Action item =
Look for the word "json" in the records, and copy each line where it appears.

Web page edit records
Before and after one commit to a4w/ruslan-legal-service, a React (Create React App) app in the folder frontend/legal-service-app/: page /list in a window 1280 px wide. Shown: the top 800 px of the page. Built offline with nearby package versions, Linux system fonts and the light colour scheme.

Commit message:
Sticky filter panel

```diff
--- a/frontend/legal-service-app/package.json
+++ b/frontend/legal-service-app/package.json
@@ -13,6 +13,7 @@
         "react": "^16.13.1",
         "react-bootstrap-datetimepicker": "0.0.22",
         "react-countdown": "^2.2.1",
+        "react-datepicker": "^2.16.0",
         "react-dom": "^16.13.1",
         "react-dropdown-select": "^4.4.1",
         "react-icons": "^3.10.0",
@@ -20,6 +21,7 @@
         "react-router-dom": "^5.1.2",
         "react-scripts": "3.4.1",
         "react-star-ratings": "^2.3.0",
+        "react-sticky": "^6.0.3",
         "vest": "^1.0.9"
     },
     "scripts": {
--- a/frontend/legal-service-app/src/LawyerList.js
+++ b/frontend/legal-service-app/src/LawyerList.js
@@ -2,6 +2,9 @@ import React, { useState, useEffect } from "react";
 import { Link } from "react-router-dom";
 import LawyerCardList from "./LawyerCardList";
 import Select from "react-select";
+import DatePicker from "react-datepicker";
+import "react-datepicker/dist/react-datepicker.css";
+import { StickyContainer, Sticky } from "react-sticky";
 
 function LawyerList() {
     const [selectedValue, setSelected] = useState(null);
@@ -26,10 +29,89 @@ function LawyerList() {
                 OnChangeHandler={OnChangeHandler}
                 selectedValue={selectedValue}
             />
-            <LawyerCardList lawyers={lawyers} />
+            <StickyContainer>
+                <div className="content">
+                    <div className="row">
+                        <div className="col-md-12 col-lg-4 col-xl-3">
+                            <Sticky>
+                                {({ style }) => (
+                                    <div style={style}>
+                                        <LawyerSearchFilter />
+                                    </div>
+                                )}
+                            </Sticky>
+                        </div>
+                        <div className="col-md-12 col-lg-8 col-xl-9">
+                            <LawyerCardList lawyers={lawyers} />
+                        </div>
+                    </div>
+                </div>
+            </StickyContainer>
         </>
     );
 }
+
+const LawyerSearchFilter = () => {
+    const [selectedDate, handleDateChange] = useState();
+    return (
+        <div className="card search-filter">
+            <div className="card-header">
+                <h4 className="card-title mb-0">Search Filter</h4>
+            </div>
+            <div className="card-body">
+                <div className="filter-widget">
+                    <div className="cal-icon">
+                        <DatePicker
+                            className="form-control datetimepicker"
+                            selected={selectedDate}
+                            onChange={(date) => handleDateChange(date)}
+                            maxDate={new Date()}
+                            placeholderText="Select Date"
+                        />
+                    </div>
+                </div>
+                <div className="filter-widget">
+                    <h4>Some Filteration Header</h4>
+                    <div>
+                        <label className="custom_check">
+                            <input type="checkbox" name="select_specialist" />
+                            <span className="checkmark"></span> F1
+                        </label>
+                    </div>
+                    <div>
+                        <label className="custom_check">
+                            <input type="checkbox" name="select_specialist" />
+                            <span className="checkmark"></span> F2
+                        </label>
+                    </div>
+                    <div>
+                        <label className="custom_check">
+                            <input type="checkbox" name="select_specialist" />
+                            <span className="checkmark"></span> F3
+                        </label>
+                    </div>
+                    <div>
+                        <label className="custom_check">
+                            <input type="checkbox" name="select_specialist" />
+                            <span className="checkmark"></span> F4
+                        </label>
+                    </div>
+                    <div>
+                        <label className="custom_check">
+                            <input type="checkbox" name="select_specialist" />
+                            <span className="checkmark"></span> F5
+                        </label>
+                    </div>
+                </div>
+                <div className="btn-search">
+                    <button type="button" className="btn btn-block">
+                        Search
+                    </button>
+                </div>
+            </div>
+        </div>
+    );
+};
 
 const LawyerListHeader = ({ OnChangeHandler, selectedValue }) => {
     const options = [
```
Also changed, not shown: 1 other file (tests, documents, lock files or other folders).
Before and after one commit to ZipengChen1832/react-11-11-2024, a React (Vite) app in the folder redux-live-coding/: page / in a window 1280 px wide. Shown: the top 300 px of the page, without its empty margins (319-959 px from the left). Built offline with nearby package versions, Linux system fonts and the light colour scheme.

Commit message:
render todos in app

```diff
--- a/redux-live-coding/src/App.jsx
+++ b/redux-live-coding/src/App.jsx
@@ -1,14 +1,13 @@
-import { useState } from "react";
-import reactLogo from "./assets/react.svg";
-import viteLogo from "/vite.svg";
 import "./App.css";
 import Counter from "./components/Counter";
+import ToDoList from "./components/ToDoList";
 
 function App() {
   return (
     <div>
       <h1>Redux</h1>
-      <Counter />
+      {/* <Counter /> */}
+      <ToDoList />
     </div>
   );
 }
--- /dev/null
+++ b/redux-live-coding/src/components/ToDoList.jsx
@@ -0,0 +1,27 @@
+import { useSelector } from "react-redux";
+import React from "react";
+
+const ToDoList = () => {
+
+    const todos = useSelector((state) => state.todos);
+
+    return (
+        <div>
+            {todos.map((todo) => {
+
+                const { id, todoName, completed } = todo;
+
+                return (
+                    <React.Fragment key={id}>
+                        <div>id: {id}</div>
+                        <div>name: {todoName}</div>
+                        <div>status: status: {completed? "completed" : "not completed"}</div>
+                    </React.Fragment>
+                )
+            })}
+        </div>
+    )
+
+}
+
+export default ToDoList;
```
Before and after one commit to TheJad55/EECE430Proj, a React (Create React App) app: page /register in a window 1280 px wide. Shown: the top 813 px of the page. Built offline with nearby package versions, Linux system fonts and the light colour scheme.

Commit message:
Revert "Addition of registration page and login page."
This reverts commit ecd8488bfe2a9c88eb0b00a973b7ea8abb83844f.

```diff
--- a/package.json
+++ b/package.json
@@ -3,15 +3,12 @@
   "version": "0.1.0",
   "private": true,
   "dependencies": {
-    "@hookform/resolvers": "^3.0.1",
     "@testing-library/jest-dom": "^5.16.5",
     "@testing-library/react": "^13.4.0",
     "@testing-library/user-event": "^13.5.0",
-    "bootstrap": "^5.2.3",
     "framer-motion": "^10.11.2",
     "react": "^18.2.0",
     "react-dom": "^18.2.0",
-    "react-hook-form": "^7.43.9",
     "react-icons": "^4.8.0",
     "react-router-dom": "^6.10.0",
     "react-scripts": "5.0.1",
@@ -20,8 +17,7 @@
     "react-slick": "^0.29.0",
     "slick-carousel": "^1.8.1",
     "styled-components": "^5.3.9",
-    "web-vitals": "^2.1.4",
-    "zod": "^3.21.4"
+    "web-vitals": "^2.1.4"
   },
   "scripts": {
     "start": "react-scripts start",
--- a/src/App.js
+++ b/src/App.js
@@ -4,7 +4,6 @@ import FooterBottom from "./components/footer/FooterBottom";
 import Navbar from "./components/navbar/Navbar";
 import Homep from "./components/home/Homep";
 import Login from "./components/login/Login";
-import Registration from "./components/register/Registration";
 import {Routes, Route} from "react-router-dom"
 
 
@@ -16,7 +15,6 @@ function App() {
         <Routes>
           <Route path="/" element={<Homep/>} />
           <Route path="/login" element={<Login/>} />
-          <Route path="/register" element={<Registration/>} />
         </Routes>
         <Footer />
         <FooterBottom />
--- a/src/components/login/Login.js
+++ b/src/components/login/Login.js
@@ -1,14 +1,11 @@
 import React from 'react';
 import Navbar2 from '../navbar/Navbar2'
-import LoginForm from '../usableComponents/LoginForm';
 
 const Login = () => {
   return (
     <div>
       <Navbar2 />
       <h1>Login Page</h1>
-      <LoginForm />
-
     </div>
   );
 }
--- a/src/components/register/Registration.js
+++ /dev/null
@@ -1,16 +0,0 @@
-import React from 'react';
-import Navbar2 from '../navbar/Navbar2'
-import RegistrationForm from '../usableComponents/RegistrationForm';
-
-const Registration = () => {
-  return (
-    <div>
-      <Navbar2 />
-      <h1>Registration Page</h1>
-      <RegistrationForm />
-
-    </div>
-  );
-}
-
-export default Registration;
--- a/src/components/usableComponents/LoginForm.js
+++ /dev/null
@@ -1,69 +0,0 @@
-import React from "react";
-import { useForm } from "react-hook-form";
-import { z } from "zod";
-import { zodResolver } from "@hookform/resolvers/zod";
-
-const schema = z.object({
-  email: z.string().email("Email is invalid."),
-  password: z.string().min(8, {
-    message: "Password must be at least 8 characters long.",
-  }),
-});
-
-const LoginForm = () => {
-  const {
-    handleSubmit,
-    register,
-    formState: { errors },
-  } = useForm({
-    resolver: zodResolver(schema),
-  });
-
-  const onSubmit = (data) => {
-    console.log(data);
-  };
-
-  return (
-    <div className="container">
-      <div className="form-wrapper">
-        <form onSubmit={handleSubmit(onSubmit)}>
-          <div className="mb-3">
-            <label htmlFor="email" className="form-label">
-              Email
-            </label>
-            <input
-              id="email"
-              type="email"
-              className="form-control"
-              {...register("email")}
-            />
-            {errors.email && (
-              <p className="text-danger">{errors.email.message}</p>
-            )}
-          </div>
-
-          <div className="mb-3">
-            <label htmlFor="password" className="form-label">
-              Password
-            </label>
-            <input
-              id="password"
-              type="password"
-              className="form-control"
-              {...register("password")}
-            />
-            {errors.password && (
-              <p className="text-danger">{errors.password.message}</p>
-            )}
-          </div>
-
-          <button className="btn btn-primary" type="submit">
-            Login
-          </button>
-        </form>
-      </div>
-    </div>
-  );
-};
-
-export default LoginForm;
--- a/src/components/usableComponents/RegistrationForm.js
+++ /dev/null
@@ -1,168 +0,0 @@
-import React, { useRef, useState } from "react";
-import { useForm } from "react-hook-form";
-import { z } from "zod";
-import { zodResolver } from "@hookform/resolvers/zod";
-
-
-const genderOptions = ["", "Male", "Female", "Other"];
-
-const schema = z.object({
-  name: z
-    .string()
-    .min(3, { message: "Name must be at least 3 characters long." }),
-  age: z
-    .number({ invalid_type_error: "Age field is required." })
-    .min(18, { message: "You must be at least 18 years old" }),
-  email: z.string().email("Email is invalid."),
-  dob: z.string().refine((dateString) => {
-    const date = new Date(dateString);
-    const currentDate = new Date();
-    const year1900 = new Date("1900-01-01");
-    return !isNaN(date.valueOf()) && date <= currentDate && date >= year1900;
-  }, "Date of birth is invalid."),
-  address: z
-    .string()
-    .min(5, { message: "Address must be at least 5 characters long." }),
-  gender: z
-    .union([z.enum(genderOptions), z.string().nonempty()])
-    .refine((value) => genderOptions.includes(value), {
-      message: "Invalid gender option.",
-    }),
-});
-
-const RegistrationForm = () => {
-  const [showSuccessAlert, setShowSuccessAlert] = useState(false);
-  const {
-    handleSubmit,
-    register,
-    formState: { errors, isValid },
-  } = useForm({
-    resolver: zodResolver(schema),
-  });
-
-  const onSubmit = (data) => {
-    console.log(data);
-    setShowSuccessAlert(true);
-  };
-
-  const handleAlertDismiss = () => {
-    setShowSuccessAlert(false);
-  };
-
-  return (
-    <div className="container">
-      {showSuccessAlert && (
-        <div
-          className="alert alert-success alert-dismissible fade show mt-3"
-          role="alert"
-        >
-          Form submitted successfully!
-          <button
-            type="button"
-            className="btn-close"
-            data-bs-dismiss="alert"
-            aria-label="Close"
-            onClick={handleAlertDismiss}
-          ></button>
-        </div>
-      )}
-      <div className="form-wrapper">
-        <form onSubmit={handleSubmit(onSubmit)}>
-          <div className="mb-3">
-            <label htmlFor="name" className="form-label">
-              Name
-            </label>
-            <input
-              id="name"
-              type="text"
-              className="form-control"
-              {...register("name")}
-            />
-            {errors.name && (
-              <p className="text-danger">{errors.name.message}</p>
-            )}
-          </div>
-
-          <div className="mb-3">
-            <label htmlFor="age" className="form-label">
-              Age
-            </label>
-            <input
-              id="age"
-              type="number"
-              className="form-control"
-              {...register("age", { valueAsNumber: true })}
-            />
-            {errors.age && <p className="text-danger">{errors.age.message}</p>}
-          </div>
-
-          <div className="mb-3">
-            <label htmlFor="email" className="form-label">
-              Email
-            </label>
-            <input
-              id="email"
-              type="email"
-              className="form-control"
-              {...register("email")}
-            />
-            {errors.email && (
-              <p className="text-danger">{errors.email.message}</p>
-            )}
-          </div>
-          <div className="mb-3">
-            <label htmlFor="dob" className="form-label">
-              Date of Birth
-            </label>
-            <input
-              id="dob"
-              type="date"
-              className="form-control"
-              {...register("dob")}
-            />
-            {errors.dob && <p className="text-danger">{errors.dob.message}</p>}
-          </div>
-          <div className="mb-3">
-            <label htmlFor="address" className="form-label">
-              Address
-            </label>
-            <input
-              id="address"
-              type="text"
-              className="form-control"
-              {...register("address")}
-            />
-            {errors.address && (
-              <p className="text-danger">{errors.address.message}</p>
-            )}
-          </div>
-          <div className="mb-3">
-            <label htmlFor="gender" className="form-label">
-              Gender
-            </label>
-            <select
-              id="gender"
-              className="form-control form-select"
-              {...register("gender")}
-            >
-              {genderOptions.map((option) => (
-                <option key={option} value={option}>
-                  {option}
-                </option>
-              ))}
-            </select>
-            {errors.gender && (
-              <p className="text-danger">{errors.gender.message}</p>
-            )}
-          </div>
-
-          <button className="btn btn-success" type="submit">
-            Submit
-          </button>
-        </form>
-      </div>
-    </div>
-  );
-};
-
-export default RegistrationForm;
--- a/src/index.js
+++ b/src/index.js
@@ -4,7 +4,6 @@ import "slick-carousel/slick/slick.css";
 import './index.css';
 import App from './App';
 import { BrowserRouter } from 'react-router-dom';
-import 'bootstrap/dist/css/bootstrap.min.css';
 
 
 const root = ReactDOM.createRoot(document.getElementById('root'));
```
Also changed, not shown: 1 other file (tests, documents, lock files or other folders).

Answer section =
--- a/frontend/legal-service-app/package.json
+++ b/frontend/legal-service-app/package.json
--- a/package.json
+++ b/package.json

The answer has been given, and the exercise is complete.